> _PROBLEM REQUIREMENTS_
Which lines in the data contain the word "players"? Please copy each of them.

> _SOURCE DATA_
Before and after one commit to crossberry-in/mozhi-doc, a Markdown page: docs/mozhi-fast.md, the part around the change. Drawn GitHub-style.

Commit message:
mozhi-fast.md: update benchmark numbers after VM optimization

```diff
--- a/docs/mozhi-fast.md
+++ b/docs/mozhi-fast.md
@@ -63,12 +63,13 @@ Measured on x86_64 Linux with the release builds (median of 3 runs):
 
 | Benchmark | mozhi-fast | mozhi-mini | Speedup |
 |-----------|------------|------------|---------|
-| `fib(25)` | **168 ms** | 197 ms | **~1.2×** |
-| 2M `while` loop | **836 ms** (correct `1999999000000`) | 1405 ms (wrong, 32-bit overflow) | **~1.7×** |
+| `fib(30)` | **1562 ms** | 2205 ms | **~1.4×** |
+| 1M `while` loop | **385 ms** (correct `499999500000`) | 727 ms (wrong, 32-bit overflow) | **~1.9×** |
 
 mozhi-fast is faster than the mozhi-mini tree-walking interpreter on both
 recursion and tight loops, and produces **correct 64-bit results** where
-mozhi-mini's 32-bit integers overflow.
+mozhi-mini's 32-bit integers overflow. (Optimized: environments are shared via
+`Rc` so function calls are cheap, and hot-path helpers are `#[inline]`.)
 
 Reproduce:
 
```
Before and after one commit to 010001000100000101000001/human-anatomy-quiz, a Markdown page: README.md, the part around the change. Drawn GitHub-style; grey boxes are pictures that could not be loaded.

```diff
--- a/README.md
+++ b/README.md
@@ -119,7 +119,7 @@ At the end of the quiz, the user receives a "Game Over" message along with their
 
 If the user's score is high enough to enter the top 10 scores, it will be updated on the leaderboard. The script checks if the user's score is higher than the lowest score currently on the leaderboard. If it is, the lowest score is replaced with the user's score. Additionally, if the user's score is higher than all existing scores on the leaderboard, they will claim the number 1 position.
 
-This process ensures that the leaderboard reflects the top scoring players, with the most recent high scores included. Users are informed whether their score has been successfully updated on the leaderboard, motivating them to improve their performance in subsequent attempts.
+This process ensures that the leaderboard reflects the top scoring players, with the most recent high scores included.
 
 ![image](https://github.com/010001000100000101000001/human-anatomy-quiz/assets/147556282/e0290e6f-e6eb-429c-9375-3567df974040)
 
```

> _RESULT OF THIS EXERCISE_
-This process ensures that the leaderboard reflects the top scoring players, with the most recent high scores included. Users are informed whether their score has been successfully updated on the leaderboard, motivating them to improve their performance in subsequent attempts.
+This process ensures that the leaderboard reflects the top scoring players, with the most recent high scores included.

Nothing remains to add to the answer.